David Mclay Kidd - DMK Golf Design


Photo of Nanea, Hole 17

Golf is unlike any other sport; played on an inconsistent surface, with all sorts of vagaries and 'luck,' involved together with the premise that all players will play fair and hold themselves accountable to the rules of the sport. Golf has amused man for over half a millennia. Much has been written about the philosophy of the game, its players and the courses it is played over.

Our philosophy as Golf Designers subtly shifts; it is never completely static, always adjusting to our current thinking and continued understanding of the game and what makes it popular. The foundation of our philosophy however, has never changed. How can we create a course to be as natural as possible, as seamless as possible, as sustainable as possible? In a recent article, David McLay Kidd likened it to birthing a child for adoption. When we give birth, but Mother Nature adopts, how can we make sure the new mother accepts the child and raises it as her own? It cannot be done when the course starts off at odds with nature herself!

A golf course offers modern man the opportunity to explore his environment, experience nature first hand and interact with friends in a pursuit where competitors congratulate rather than berate one another. How can we, as golf designers, do all we can to promote these interactions?

There is an overarching philosophy, but also a project specific philosophy that develops into the unique identity of each course. We work hard to develop the philosophy or style unique to each project. We suggest that it is hard to look at our projects one against another and easily identify similarity, just as it would be difficult to see similarity in two differing landscape types.

Photo of Bandon Dunes, Hole 15

Where the similarity in golf design might show itself to the aficionado may be in the strategic philosophy we favor. Fun golf exists for the average golfer where choices exist. A narrow fairway littered with hazards, offering a single strategy of play might be thrilling for the low handicapper, but not so appealing for everyone else. To go yet further, the hazards on a golf hole should not punish the average golfer trying to make his par or bogey, but in fact, guard the hole from the attacking golfer attempting to make birdie or better. Many years ago a golf professional complained to David that when playing with an amateur, he was frustrated that his 'good shots' kept finding bunkers, while his playing partner kept hitting fairways. It was lost on this golf pro that Bandon Dunes allows bogey play, but defends with deep pot bunkers close to where the attacking player wants to be.

It seems to us that through the creation of courses during the past 20 years, a great course is defined by creative strategy and designed tight lines of attack, juxtaposed with generous fairways and green surrounds.

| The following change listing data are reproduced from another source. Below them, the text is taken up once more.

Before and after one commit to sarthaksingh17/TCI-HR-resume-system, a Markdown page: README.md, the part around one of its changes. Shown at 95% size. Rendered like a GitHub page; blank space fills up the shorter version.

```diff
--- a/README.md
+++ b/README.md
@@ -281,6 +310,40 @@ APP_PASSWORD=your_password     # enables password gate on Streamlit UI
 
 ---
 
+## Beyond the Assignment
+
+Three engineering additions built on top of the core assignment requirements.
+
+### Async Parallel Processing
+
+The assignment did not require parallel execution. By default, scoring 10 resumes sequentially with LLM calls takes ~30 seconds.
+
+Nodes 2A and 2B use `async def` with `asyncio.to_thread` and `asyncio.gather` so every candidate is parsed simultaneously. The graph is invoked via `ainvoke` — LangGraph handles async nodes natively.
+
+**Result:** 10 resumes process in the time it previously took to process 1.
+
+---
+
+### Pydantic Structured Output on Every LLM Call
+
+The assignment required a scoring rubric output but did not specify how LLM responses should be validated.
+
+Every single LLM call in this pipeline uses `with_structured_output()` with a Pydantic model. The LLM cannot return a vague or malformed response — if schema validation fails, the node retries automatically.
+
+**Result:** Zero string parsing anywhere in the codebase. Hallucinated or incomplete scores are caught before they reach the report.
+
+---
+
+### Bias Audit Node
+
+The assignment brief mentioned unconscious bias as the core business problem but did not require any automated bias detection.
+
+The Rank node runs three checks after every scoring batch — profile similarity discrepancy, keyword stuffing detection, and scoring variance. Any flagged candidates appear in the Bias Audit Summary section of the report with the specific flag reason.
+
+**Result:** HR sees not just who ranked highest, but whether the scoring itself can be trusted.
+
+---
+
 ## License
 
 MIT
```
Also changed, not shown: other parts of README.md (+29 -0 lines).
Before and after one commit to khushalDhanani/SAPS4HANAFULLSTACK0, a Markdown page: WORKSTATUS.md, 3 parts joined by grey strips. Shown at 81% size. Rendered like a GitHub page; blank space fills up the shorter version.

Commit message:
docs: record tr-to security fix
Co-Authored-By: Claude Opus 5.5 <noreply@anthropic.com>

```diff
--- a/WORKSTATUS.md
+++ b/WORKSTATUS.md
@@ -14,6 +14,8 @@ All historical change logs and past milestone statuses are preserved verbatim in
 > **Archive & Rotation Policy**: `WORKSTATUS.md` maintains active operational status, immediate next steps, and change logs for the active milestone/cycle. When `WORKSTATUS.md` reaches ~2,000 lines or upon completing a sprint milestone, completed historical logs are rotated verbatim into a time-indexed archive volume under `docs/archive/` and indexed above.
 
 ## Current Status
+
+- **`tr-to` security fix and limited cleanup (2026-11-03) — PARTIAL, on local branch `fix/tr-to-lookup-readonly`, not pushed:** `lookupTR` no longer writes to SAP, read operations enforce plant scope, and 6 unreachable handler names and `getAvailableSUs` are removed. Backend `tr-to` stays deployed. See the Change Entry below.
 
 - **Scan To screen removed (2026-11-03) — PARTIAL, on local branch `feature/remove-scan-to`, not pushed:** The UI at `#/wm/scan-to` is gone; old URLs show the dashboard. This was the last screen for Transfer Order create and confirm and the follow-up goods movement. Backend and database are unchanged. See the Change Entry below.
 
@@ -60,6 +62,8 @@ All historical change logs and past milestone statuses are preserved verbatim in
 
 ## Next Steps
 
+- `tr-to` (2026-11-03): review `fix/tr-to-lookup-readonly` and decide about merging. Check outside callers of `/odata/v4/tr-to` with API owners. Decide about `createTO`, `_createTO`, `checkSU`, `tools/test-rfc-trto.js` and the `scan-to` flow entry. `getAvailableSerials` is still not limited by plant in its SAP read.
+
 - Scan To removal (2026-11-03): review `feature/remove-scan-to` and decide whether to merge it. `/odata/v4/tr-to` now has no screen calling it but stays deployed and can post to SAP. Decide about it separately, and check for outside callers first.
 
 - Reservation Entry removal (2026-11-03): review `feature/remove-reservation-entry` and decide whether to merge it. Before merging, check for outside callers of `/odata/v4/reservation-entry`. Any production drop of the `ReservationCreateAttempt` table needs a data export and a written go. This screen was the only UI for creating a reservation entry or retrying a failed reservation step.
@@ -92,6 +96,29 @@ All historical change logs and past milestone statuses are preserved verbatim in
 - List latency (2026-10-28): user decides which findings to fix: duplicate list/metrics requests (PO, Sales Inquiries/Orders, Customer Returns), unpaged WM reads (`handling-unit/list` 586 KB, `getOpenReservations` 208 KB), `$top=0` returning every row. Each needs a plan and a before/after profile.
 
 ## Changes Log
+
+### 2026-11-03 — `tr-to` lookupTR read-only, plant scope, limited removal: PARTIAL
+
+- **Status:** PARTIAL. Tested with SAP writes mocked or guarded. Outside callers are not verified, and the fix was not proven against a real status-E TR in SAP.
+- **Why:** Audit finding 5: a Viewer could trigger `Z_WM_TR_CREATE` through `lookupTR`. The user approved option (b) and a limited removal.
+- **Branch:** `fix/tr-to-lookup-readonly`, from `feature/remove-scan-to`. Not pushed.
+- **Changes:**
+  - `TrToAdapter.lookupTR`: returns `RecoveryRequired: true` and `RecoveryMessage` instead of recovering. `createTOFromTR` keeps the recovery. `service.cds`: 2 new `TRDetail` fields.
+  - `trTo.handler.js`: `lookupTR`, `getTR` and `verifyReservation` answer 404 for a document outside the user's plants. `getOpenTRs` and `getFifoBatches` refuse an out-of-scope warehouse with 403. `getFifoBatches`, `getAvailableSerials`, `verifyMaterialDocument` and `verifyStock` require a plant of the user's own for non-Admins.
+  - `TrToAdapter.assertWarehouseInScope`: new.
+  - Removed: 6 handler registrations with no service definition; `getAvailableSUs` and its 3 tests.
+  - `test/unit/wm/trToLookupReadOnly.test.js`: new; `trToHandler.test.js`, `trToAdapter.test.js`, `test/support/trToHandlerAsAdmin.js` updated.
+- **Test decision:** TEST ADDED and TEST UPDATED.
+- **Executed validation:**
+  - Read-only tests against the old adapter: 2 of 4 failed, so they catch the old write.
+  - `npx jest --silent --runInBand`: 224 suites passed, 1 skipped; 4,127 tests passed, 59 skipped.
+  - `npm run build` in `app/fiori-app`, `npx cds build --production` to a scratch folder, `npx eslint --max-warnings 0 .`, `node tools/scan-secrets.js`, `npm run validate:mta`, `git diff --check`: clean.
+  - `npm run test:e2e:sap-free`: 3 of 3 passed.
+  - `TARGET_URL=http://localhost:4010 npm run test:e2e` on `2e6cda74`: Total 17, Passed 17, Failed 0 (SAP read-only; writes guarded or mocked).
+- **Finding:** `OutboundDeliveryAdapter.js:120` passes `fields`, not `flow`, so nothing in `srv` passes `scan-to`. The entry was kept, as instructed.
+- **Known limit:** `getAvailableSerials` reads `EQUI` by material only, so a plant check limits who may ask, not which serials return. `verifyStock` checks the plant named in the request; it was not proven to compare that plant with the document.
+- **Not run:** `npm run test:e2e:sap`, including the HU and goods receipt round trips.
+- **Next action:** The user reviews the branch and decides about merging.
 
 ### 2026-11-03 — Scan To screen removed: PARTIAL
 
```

Finding a wayward ball should be probable. This is often how golf courses present themselves in Scotland. The great Links have benign rough (most of the time) and a lot of space to miss, but not much to make birdies.